> they weren't dead; they were just born after the pandemic killed forty
> million. immunity is not 'inherited', you bloody idiot.
> 
> 
> "Does that make sense?"
> 
> no; but i just did just like new scientist did and the rest of the
> articles i send in did.
> 
> > Wouldn't it be most likely that people (and their children) with least 
> > immunity would have been the ones mostly likely to be among the 40M
> > victims?
> 
> "with least"
> ...with THE least...[expository style, please]
> 
> "Wouldn't it be most likely that people (and their children) with least 
> immunity would have been the ones mostly likely to be among the 40M
> victims?"
> 
> irrelvant to illogical expository style. however, forget the 'most

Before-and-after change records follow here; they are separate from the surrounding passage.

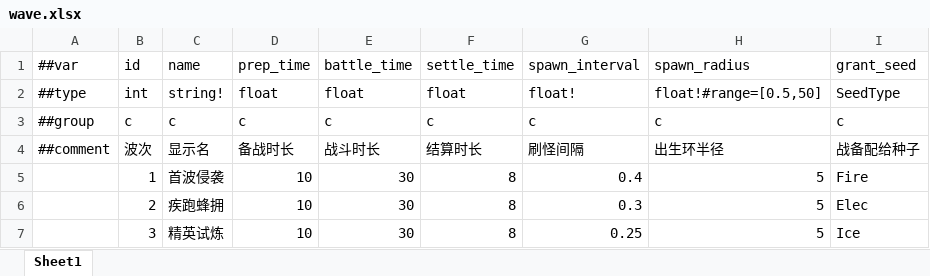
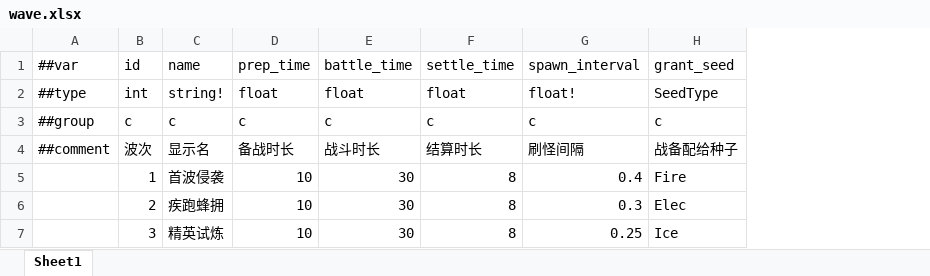
Before and after one commit to 5FYZhou/deepseaoil, an Excel workbook: ConfigWorkspace/Data/wave.xlsx, sheet Sheet1, drawn as a sheet; values as stored, in another font and other column widths than the file's, no borders; the diff names each change by its address in the sheet, - before the commit and + after, or states it on an @@ line.

```diff
--- a/ConfigWorkspace/Data/wave.xlsx (sheet Sheet1)
+++ b/ConfigWorkspace/Data/wave.xlsx (sheet Sheet1)
-column H (spawn_radius), rows 2-7: float!#range=[0.5,50] | c | 出生环半径 | 5 | 5 | 5
```
Also changed, not shown: 42 other files.
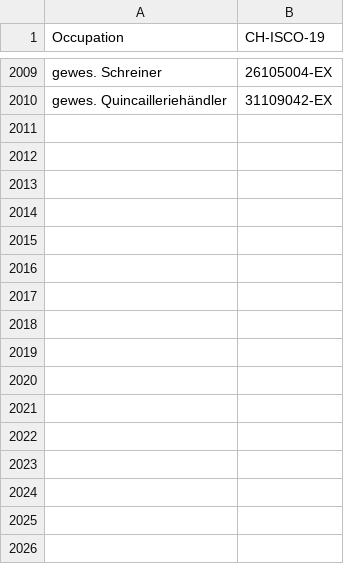
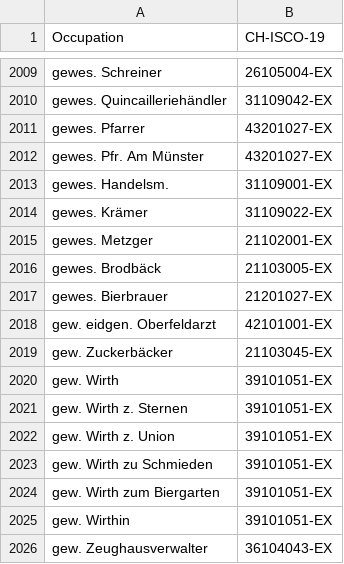
Before and after one commit to brawer/bern-addresses, a CSV file: src/occupations.csv, drawn as a sheet; only a part is shown, gaps mark what is left out.

Commit message:
Update occupations.csv with gew. Wirth et. al.

```diff
--- a/src/occupations.csv
+++ b/src/occupations.csv
@@ -2010 +2010,17 @@ gewes. Schreiner,26105004-EX
 gewes. Quincailleriehändler,31109042-EX
+gewes. Pfarrer,43201027-EX
+gewes. Pfr. Am Münster,43201027-EX
+gewes. Handelsm.,31109001-EX
+gewes. Krämer,31109022-EX
+gewes. Metzger,21102001-EX
+gewes. Brodbäck,21103005-EX
+gewes. Bierbrauer,21201027-EX
+gew. eidgen. Oberfeldarzt,42101001-EX
+gew. Zuckerbäcker,21103045-EX
+gew. Wirth,39101051-EX
+gew. Wirth z. Sternen,39101051-EX
+gew. Wirth z. Union,39101051-EX
+gew. Wirth zu Schmieden,39101051-EX
+gew. Wirth zum Biergarten,39101051-EX
+gew. Wirthin,39101051-EX
+gew. Zeughausverwalter,36104043-EX
```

> likely(s'). those with the "least immunity" (ahem) millions and millions
> and millions ........................................died, that was not
> the issue. the issue was READ THE ARTICLE. 
> 
> > 
> > If a disease kills most of those susceptable, the children from that 
> > point on have to be more likely to survive, right?
> 
> "susceptable" spelling
> susceptible
> Adjective
> 1.(often followed by 'of' or 'to') yielding readily to or capable of
>   "susceptible to colds"; "susceptible of proof"
> 2.Easily impressed emotionally
> 
> 
> "If a disease kills most of those susceptable, the children from that 
> point on have to be more likely to survive, right?"
> 
> only if they had survived H5N1 somehow, and only for that one lifetime,
> and only if they never contracted it again, and only if they did
> contract it again it it were via the same vector(s) route, and only if
> the surface proteins had not rearranged, and only if the gene sequencing
> had not rearranged, and only if THEY SURVIVED THAT. oh ja, you qualified
> with [...]"more likely to survive" well fuck it; i answered it.
> 
> next time, best pick on someone your own IQ
> 
> > 
> > sdw
> > 
> > Tracie K Meyer wrote:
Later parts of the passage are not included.